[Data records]

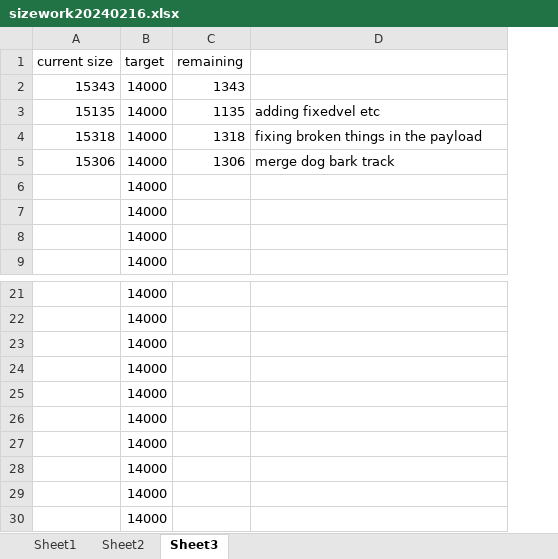
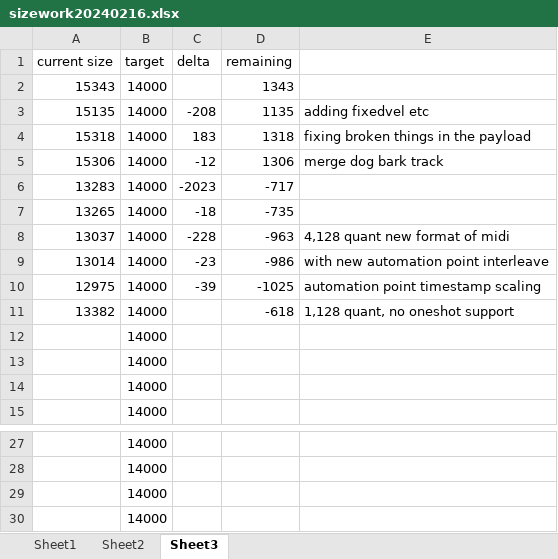
Before and after one commit to thenfour/WaveSabre, an Excel workbook: sizework20240216.xlsx, sheet Sheet3, drawn as a sheet; only a part is shown, gaps mark what is left out; values as stored, in another font and other column widths than the file's, no borders; conditional formats not drawn; removed rows and columns are numbered as before the commit, all else as after; the diff names each change by its address in the sheet, - before the commit and + after, or states it on an @@ line.

Commit message:
#107: addressing timestamp serialization and scaling thereof #106: removing pitch bend & CC support #96: notes are serialized as noteon/off pairs with configurable timestamp scale - automation lane points are also now interleaved and timestamps scaled #89: (WIP) hard-code size-optimized samplerate for size opt (also removing from song payload) - removing 8-byte header in song payload - removing support for one-shots because it was causing issues i didn't want to debug. project manager: - logging now outputs to debug & console

```diff
--- a/sizework20240216.xlsx (sheet Sheet3)
+++ b/sizework20240216.xlsx (sheet Sheet3)
+column C (delta), rows 3-5: -208 | 183 | -12
+row 6: 13283 | 14000 | -2023 | -717
+row 7: 13265 | 14000 | -18 | -735
+row 8: 13037 | 14000 | -228 | -963 | 4,128 quant new format of midi
+row 9: 13014 | 14000 | -23 | -986 | with new automation point interleave
+row 10: 12975 | 14000 | -39 | -1025 | automation point timestamp scaling
+row 11: 13382 | 14000 |  | -618 | 1,128 quant, no oneshot support
-row 25:  | 14000
-row 26:  | 14000
-row 27:  | 14000
-row 28:  | 14000
-row 29:  | 14000
-row 30:  | 14000
```
Also changed, not shown: 17 other files.
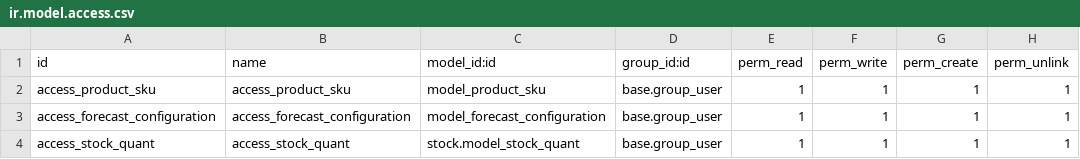
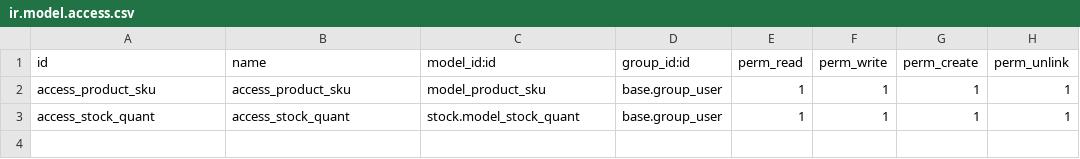
Before and after one commit to nickciava98/florence_custom, a CSV file: florence_stock/security/ir.model.access.csv, drawn as a sheet.

```diff
--- a/florence_stock/security/ir.model.access.csv
+++ b/florence_stock/security/ir.model.access.csv
@@ -2,3 +2,2 @@ id,name,model_id:id,group_id:id,perm_read,perm_write,perm_create,perm_unlink
 access_product_sku,access_product_sku,model_product_sku,base.group_user,1,1,1,1
-access_forecast_configuration,access_forecast_configuration,model_forecast_configuration,base.group_user,1,1,1,1
 access_stock_quant,access_stock_quant,stock.model_stock_quant,base.group_user,1,1,1,1
```
Also changed, not shown: florence_amazon_financial_plan/security/ir.model.access.csv, florence_utils/security/ir.model.access.csv, 24 other files.
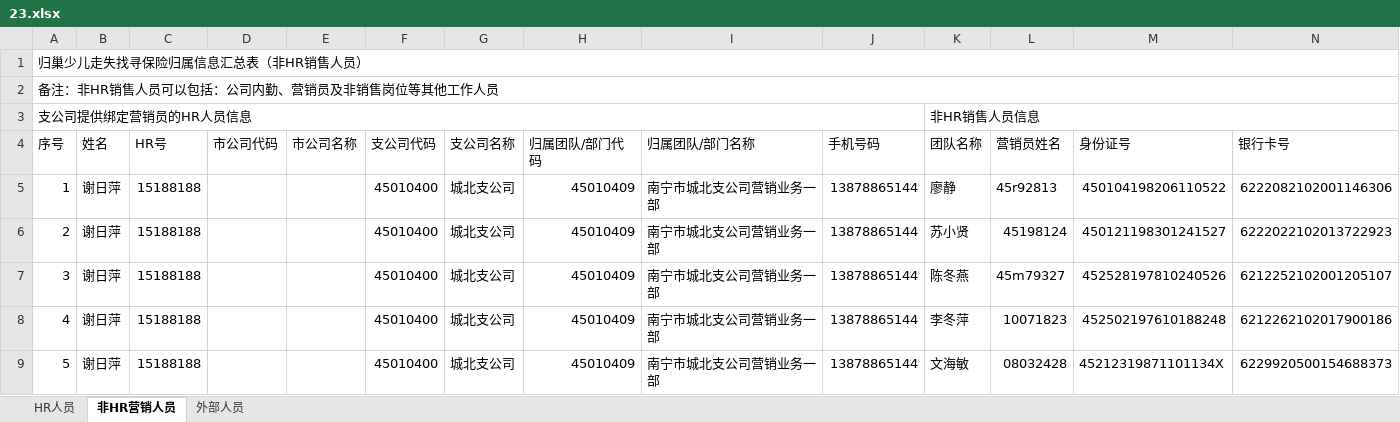
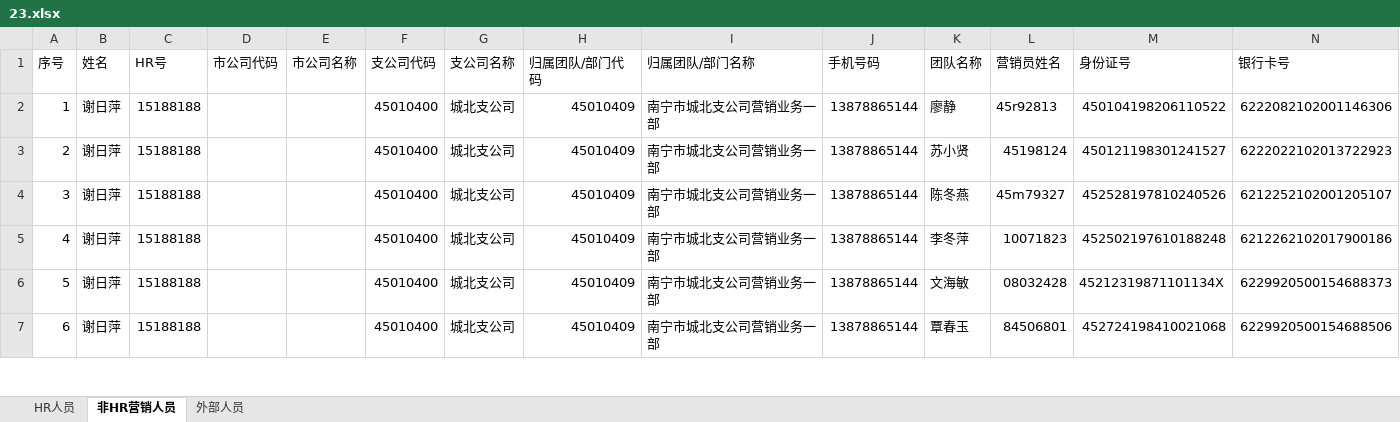
Before and after one commit to zhaobinglong/bird-api, an Excel workbook: doc/23.xlsx, sheet 非HR营销人员, drawn as a sheet; only a part is shown; the shorter side is filled out with more unchanged rows; values as stored, in another font and other column widths than the file's, no cell formats; rows hold the shown columns only; the diff names each change by its address in the sheet, - before the commit and + after, or states it on an @@ line.

```diff
--- a/doc/23.xlsx (sheet 非HR营销人员)
+++ b/doc/23.xlsx (sheet 非HR营销人员)
-row 1: 归巢少儿走失找寻保险归属信息汇总表（非HR销售人员）
-row 2: 备注：非HR销售人员可以包括：公司内勤、营销员及非销售岗位等其他工作人员
-row 3: 支公司提供绑定营销员的HR人员信息 |  |  |  |  |  |  |  |  |  | 非HR销售人员信息
```
Also changed, not shown: sheet 外部人员, sheet HR人员, cell formats, 1 other file.
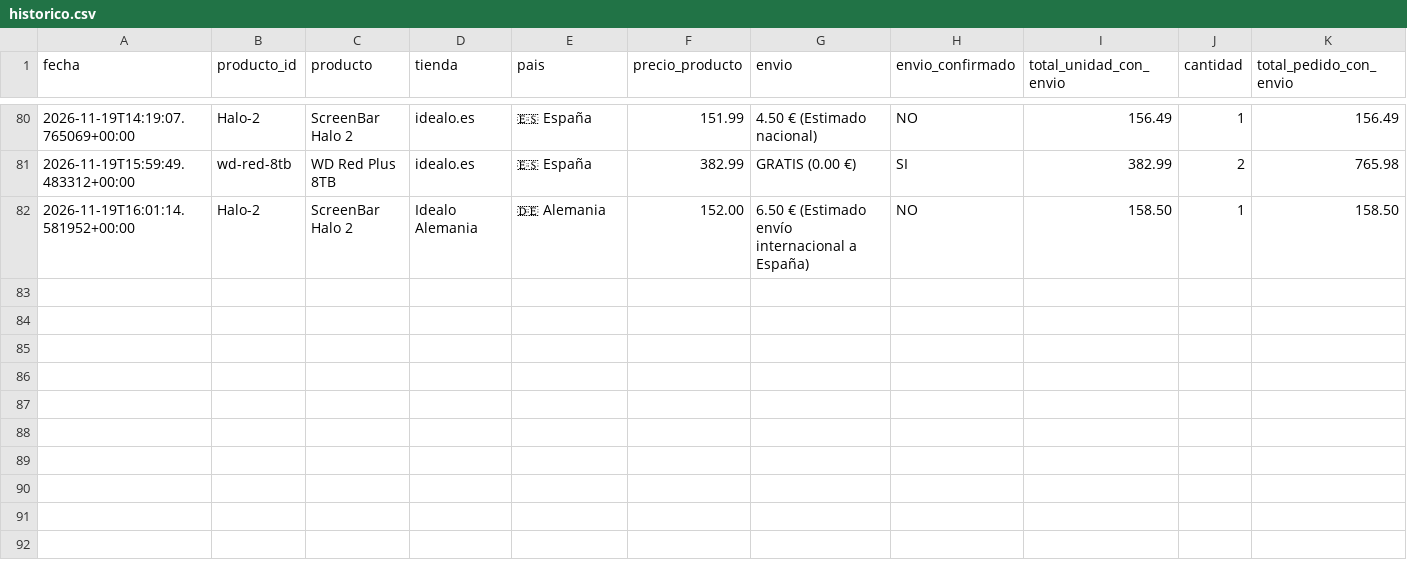
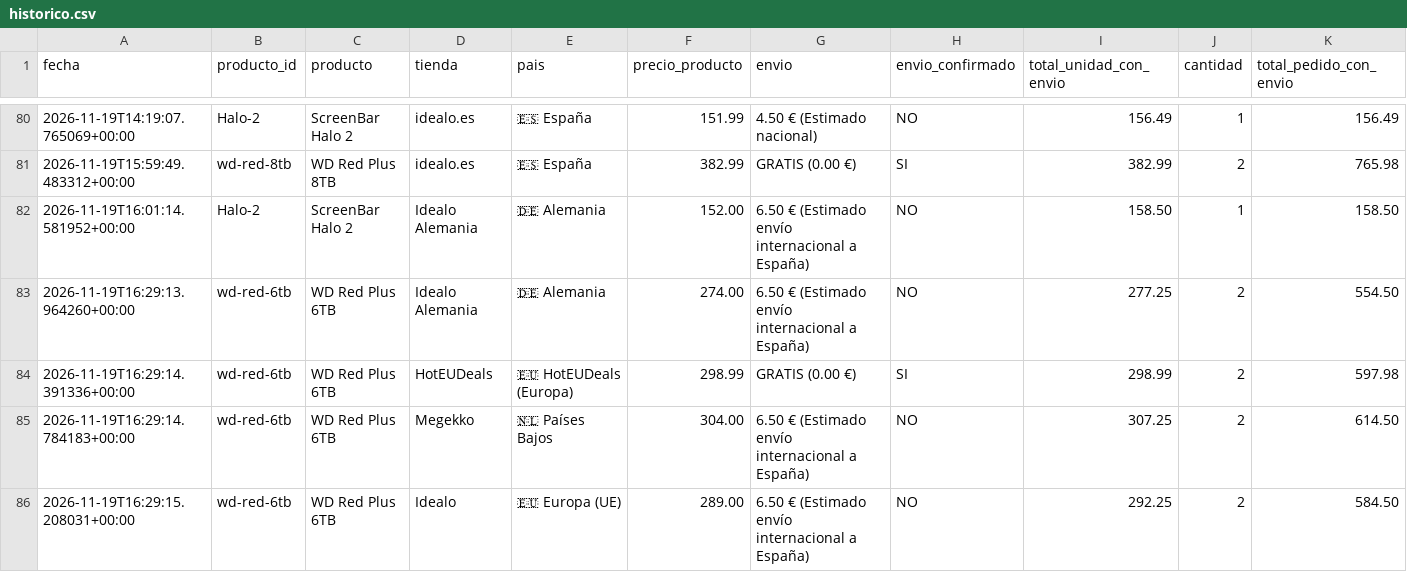
Before and after one commit to antonio-bravo/telegram-price, a CSV file: historico.csv, drawn as a sheet; only a part is shown, gaps mark what is left out; rows hold the shown columns only; the diff names each change by its address in the sheet, - before the commit and + after, or states it on an @@ line.

```diff
--- a/historico.csv
+++ b/historico.csv
+row 83: 2026-11-19T16:29:13.964260+00:00 | wd-red-6tb | WD Red Plus 6TB | Idealo Alemania | 🇩🇪 Alemania | 274.00 | 6.50 € (Estimado envío internacional a España) | NO | 277.25 | 2 | 554.50
+row 84: 2026-11-19T16:29:14.391336+00:00 | wd-red-6tb | WD Red Plus 6TB | HotEUDeals | 🇪🇺 HotEUDeals (Europa) | 298.99 | GRATIS (0.00 €) | SI | 298.99 | 2 | 597.98
+row 85: 2026-11-19T16:29:14.784183+00:00 | wd-red-6tb | WD Red Plus 6TB | Megekko | 🇳🇱 Países Bajos | 304.00 | 6.50 € (Estimado envío internacional a España) | NO | 307.25 | 2 | 614.50
+row 86: 2026-11-19T16:29:15.208031+00:00 | wd-red-6tb | WD Red Plus 6TB | Idealo | 🇪🇺 Europa (UE) | 289.00 | 6.50 € (Estimado envío internacional a España) | NO | 292.25 | 2 | 584.50
```
Also changed, not shown: 1 other file.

Goal of the exercise: Give back exactly, and solely, the section of the data above bounded by the line containing "Before and after one commit to nickciava98/florence_custom, a" and the line containing "Also changed, not shown: sheet", both bounding lines included and pictures omitted.

Completed exercise:
Before and after one commit to nickciava98/florence_custom, a CSV file: florence_stock/security/ir.model.access.csv, drawn as a sheet.

```diff
--- a/florence_stock/security/ir.model.access.csv
+++ b/florence_stock/security/ir.model.access.csv
@@ -2,3 +2,2 @@ id,name,model_id:id,group_id:id,perm_read,perm_write,perm_create,perm_unlink
 access_product_sku,access_product_sku,model_product_sku,base.group_user,1,1,1,1
-access_forecast_configuration,access_forecast_configuration,model_forecast_configuration,base.group_user,1,1,1,1
 access_stock_quant,access_stock_quant,stock.model_stock_quant,base.group_user,1,1,1,1
```
Also changed, not shown: florence_amazon_financial_plan/security/ir.model.access.csv, florence_utils/security/ir.model.access.csv, 24 other files.
Before and after one commit to zhaobinglong/bird-api, an Excel workbook: doc/23.xlsx, sheet 非HR营销人员, drawn as a sheet; only a part is shown; the shorter side is filled out with more unchanged rows; values as stored, in another font and other column widths than the file's, no cell formats; rows hold the shown columns only; the diff names each change by its address in the sheet, - before the commit and + after, or states it on an @@ line.

```diff
--- a/doc/23.xlsx (sheet 非HR营销人员)
+++ b/doc/23.xlsx (sheet 非HR营销人员)
-row 1: 归巢少儿走失找寻保险归属信息汇总表（非HR销售人员）
-row 2: 备注：非HR销售人员可以包括：公司内勤、营销员及非销售岗位等其他工作人员
-row 3: 支公司提供绑定营销员的HR人员信息 |  |  |  |  |  |  |  |  |  | 非HR销售人员信息
```
Also changed, not shown: sheet 外部人员, sheet HR人员, cell formats, 1 other file.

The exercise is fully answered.